Tuesday, December 14, 2010

I get to say "No"

Getting to "No".

Do you remember the old book "Getting to Yes"? It was about the psychology of getting people to say yes to whatever you wanted them to do. I was first exposed to it in a Business Psych class at the Baptist college (who'da thunk?).

I get to say no. A lot. More than I would like to. It is a luxury afforded the few: Getting to say NO.

I say No to my cats, my son (he would say constantly, that isn't accurate) sometimes to my husband and many, many times to other people. Saying no to whatever it is a learned trait. Most people will never use the word NO. My son still knows that if I say, "I don't think so" that means No too. We started saying No, but also pointing out that we hadn't ever used a special ed excuse (horrors!!!) but decided that certain things were too much and we had to say No to keep our sanity.

Saying No, is a luxury item.

Most Special ed family's won't say it; using the word No is seen as a negative thing. I don't think I agree. We all have to learn to accept the No's in life. All of them, even the ones where we KNOW it should be a yes (like a job I KNOW would have worked great for me) and it is still a No. Our kids, any special ed kid, has to be able to accept NO gracefully. No tantrums or meltdowns. Just an OK , thanks and walk away.

Getting to No. not taking on too much, just enough to be comfortable and reasonably happy.

Saying to the boy that No is supposed to be a good thing at certain times. There are times when No affords one new opportunites for growth, either mentally or spiritually. When we get to say NO it is because we are going to learn, try and grow in a different way. That sounds hokey. But it does mean that there are things that we don't do, or don't HAVE to do. Kind of like going up North and not going out for burgers on Monday. If we don't like the proprietor much we don't go. We go elsewhere and make up our own traditions while on vacation. One way of saying no.

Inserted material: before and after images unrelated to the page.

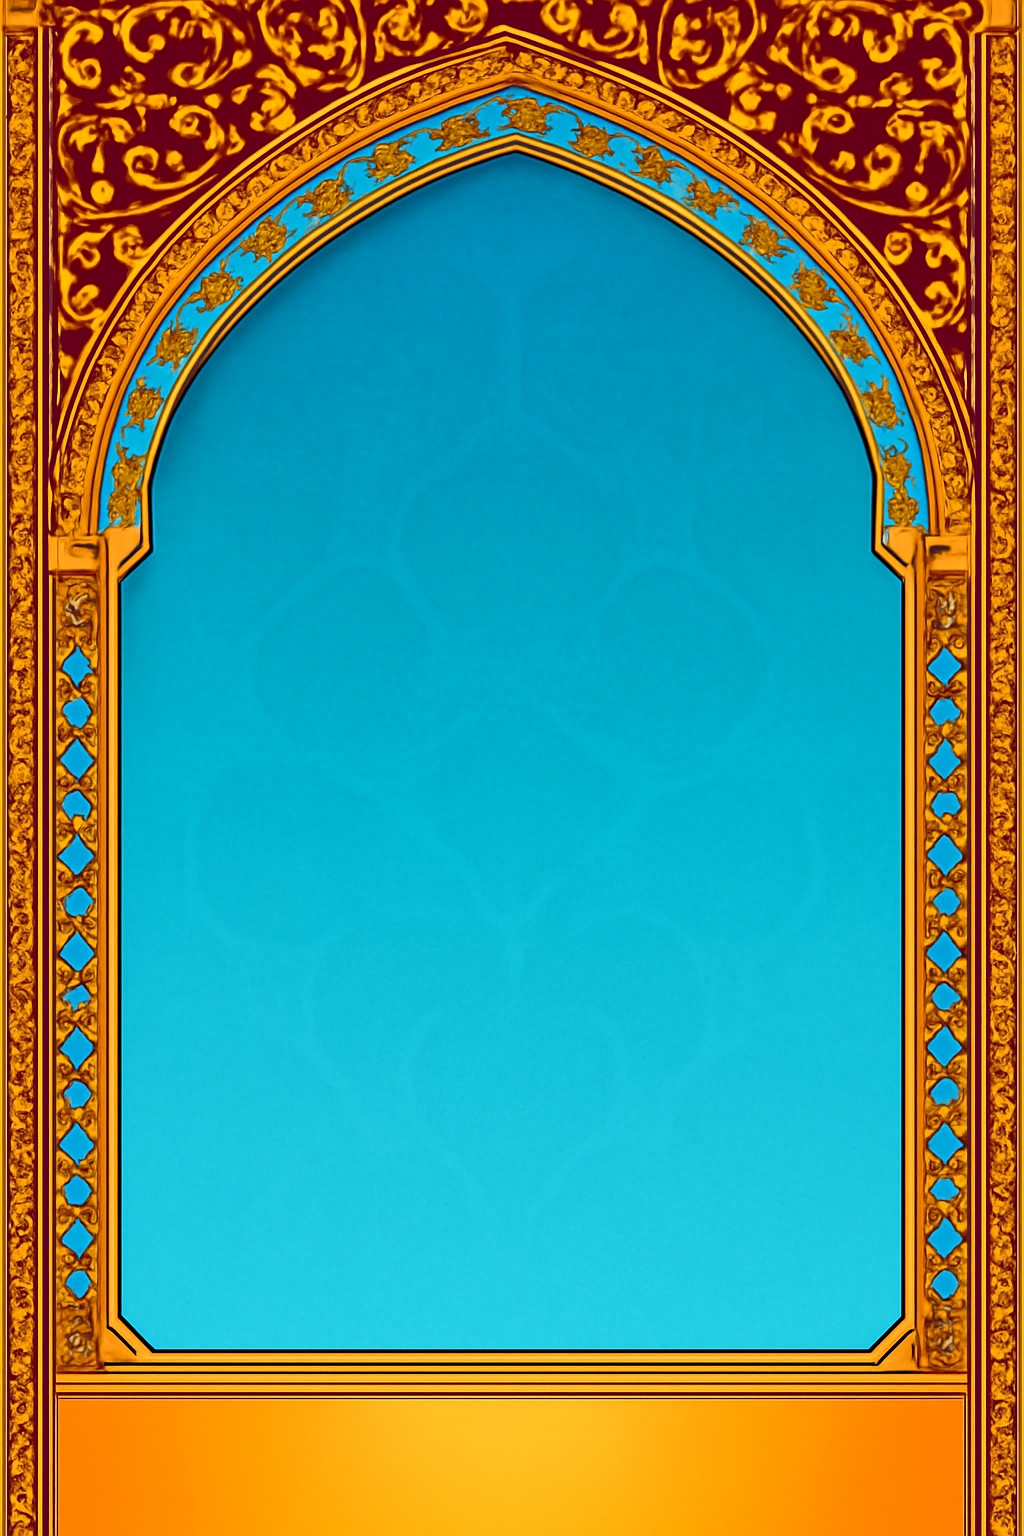
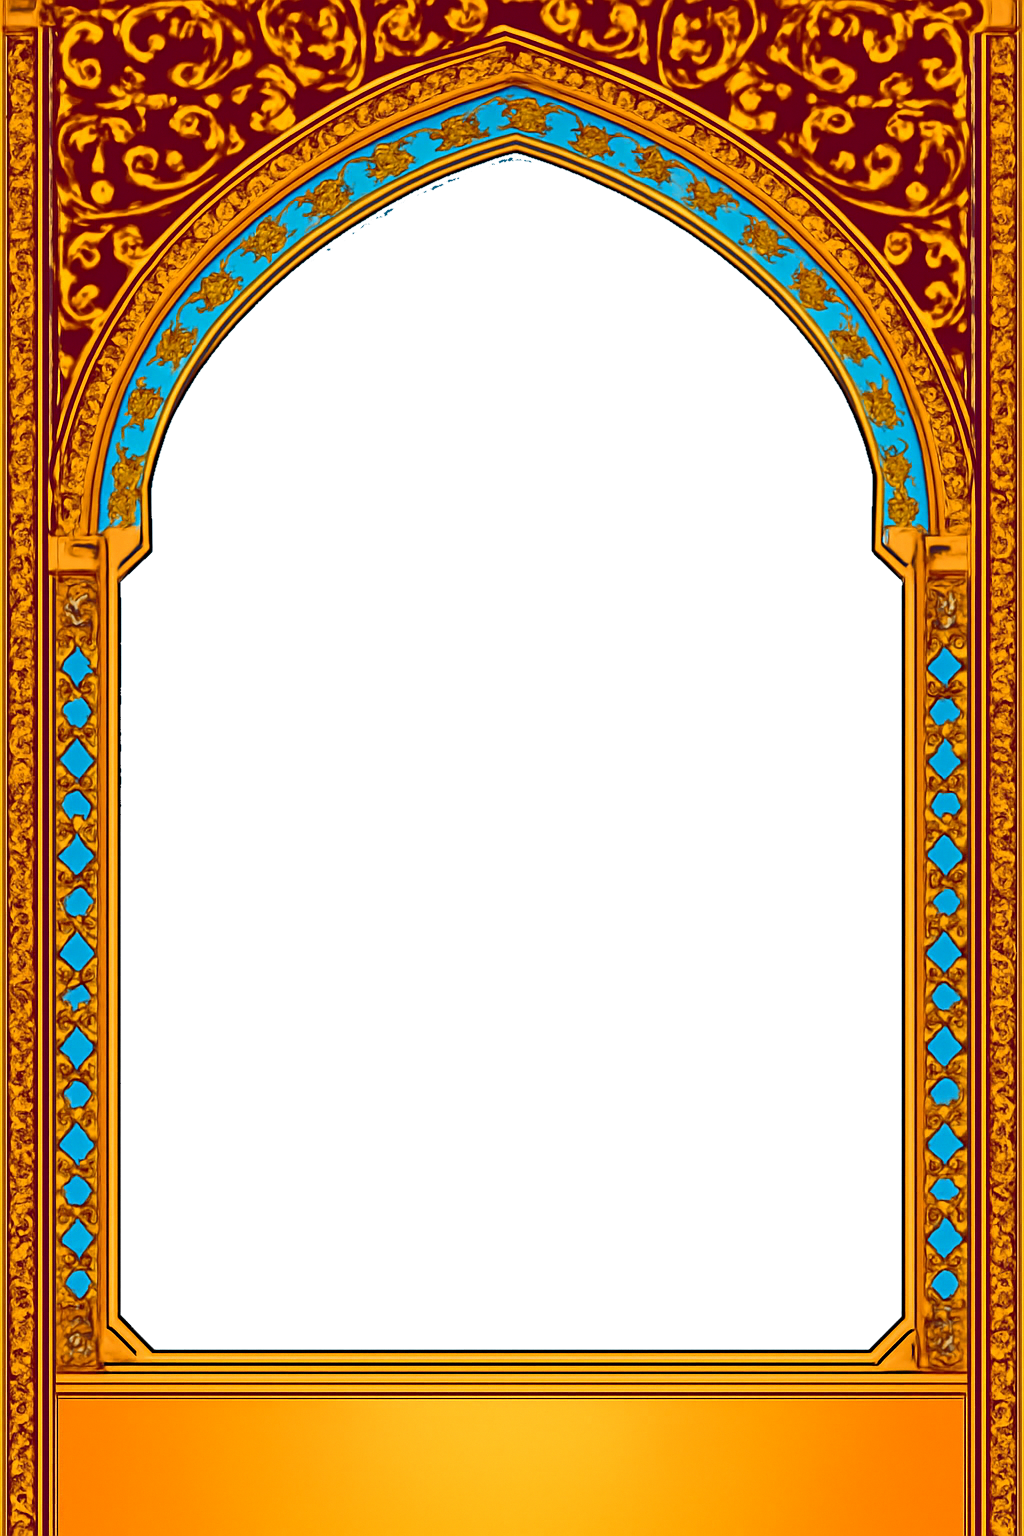
added minimize to tray feature and close confirmation dialog

diff --git a/src/electron/event-handler.ts b/src/electron/event-handler.ts
@@ -1,0 +1,36 @@
+import { app, BrowserWindow, dialog } from "electron";
+import { ipcMainHandle } from "./utils.js";
+import { getSalahTimesPayload } from "./salah-times-muscat.js";
+
+export function handleEvents(mainWindow: BrowserWindow) {
+  mainWindow.on("minimize", () => mainWindow.hide());
+  handleCloseEvent(mainWindow);
+  ipcMainHandle("getSalahTimes", () => getSalahTimesPayload());
+}
+
+function handleCloseEvent(mainWindow: BrowserWindow) {
+  let isQuitting = false;
+
+  mainWindow.on("close", async (e) => {
+    if (isQuitting) {
+      return;
+    }
+
+    e.preventDefault();
+
+    const options = {
+      buttons: ["Yes", "No"],
+      title: "Confirm",
+      message: "Are you sure you want to close the app?",
+      detail: "Press Yes to continue and No to cancel.",
+    };
+
+    const result = await dialog.showMessageBox(mainWindow, options);
+    const yes = result.response === 0;
+
+    if (yes) {
+      isQuitting = true;
+      app.quit();
+    }
+  });
+}

diff --git a/src/electron/main.ts b/src/electron/main.ts
@@ -1,9 +1,10 @@
-import { app, BrowserWindow, dialog } from "electron";
-import { ipcMainHandle, isDev } from "./utils.js";
+import { app, BrowserWindow } from "electron";
+
+import { isDev } from "./utils.js";
 import { getPreloadPath, getUIPath } from "./path-resolver.js";
-import { getSalahTimesPayload } from "./salah-times-muscat.js";
-import "./salah-monitor.js";
 import { scheduleReminders } from "./salah-monitor.js";
+import { createTray } from "./tray.js";
+import { handleEvents } from "./event-handler.js";
 
 app.on("ready", async () => {
   const mainWindow = new BrowserWindow({
@@ -23,9 +24,9 @@ app.on("ready", async () => {
     mainWindow.loadFile(getUIPath());
   }
 
-  ipcMainHandle("getSalahTimes", () => {
-    return getSalahTimesPayload();
-  });
+  createTray(mainWindow);
+
+  handleEvents(mainWindow);
 
   await scheduleReminders(mainWindow);
 });

diff --git a/src/electron/salah-monitor.ts b/src/electron/salah-monitor.ts
@@ -194,8 +194,8 @@ async function sendReminder(reminder: Reminder, mainWindow: BrowserWindow) {
     detail: detail,
   };
 
-  const response = await dialog.showMessageBox(mainWindow, options);
-  const yes = response.response === 0;
+  const result = await dialog.showMessageBox(mainWindow, options);
+  const yes = result.response === 0;
 
   if (yes && reminder.salah === userRecord.salah) {
     userRecord.prayed = true;

diff --git a/src/electron/tray.ts b/src/electron/tray.ts
@@ -1,0 +1,14 @@
+import { BrowserWindow, Tray } from "electron";
+import path from "path";
+import { getAssetsPath } from "./path-resolver.js";
+
+export function createTray(mainWindow: BrowserWindow): Tray {
+  const tray = new Tray(path.join(getAssetsPath(), "icon.png"));
+
+  tray.on("click", () => {
+    mainWindow.show();
+    mainWindow.focus();
+  });
+
+  return tray;
+}

diff --git a/src/ui/SalahTimesDisplay.css b/src/ui/SalahTimesDisplay.css
@@ -4,7 +4,7 @@ body {
 }
 
 .container {
-  background-image: url('assets/background-v3.png');
+  background-image: url('assets/background.png');
   background-size: cover;
   background-position: center;
   position: relative;
@@ -30,7 +30,7 @@ body {
 }
 
 table {
-  border-collapse: collapse; /* Removes double borders */
+  border-collapse: collapse; 
 }
 
 th, td {

diff --git a/src/electron/path-resolver.ts b/src/electron/path-resolver.ts
@@ -13,3 +13,7 @@ export function getPreloadPath() {
 export function getUIPath() {
   return path.join(app.getAppPath(), "dist-react/index.html");
 }
+
+export function getAssetsPath() {
+  return path.join(app.getAppPath(), isDev() ? "." : "..", "src/assets");
+}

"These things have to be handled delicately," -Margaret Hamilton in the Wizard of OZ. She was right, although we aren't going after little Dorothy we are doing things in a way that are comfortable to us. That's right, to us....not perfect, not right, and not acceptable in other homes. But good in our home, with the 3 rotten kitties and the boy who is still learning hygiene (getting better at that one TG) and the lack of sweeping that happens and the stupid eco washer that ruined my favorite heather grey sweater. Getting to NO. Getting to say NO I can't find a new heather grey sweater (Rats) and NO I can't afford go buy one. Teaching the cats NOT to jump at the vintage Christmas tree- it is all about saying NO.

Telling our son that IF he gives away his class ring when he picks it up tomorrow he will be GROUNDED for life....and possibly beyond. Getting to No: how do we get a kid who has NO CONCEPT of money to not break us to the bank and say NO to what he wants for himself to learn to budget and OMG we don't need it , want it or can use it so let it stay at the store, garage sale or the booth at the craft fair. Being generous, but not stupid....and learning to say NO delicately when required. Getting to NO.....

It sounds better and better doesn't it? I am rather likting the entire concept. We teach the kids NO now, and then later the employers don't have to relearn how to handle employees who have never not gotten a prize for a mediocre job and can't handle critism worth a darn. I am thinking this is why some of my son's teachers think we are off the bend. We say NO. We are not mean, but we are saying NO to classes with minimal expectations, No to garbage reading materials, and NO to things that are just not right.

I wonder if the special ed world would explode if people said to their kids, "NO you can't go to the store and spin with a bag on your head." "No you can't run and bump into people, it is rude." For little kids, "No you can't have the new toy; if you can't behave then you have to sit in a shopping cart until we are ready to leave."
Saying NO; being strong enough to say NO. We still love our son and we say NO to a lot of stuff. Maybe other families need to say NO too. It might help, and like Temple Grandin once mentioned, these kids have no manners, are out of control and need to learn limitations. We aren't doing them any favors by not saying NO.

Think about it. Saying NO is hard work, but in the long run it is worth it. Try it....say NO to one thing. See what happens. It might be a fun social experiement that totally doesn't work, but then again, it could free you from a lot of stress, pressure and other things that are weighing you down....and you special ed families KNOW what I am talking about.